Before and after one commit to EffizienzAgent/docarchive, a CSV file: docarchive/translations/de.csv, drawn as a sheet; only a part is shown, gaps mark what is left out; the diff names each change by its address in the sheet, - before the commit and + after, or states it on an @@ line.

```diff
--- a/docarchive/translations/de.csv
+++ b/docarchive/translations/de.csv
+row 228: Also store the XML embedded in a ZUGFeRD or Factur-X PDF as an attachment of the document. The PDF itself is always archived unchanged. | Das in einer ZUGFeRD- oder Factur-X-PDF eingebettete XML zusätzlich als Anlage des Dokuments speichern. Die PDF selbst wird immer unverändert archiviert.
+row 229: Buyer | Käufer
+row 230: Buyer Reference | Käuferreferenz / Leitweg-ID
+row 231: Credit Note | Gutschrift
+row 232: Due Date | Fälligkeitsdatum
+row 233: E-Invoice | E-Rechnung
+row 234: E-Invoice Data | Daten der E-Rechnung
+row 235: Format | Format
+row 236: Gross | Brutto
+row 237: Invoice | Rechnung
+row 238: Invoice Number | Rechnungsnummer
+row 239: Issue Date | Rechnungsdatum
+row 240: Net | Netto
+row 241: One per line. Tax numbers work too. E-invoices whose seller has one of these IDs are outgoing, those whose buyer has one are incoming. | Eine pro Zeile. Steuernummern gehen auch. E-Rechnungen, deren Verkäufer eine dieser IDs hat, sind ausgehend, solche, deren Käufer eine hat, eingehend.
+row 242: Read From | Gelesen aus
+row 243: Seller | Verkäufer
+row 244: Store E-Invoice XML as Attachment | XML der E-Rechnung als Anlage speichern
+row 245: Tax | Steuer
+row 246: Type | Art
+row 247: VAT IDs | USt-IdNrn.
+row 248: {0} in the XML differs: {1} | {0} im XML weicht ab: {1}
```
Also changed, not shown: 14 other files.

━━━━━━━━━━━━━━━━━━━━━━━━━━━━━━

- [Exercise aim]: All lines with the word "translations" need to be copied from the data above.

- [Solution below]:
Before and after one commit to EffizienzAgent/docarchive, a CSV file: docarchive/translations/de.csv, drawn as a sheet; only a part is shown, gaps mark what is left out; the diff names each change by its address in the sheet, - before the commit and + after, or states it on an @@ line.
--- a/docarchive/translations/de.csv
+++ b/docarchive/translations/de.csv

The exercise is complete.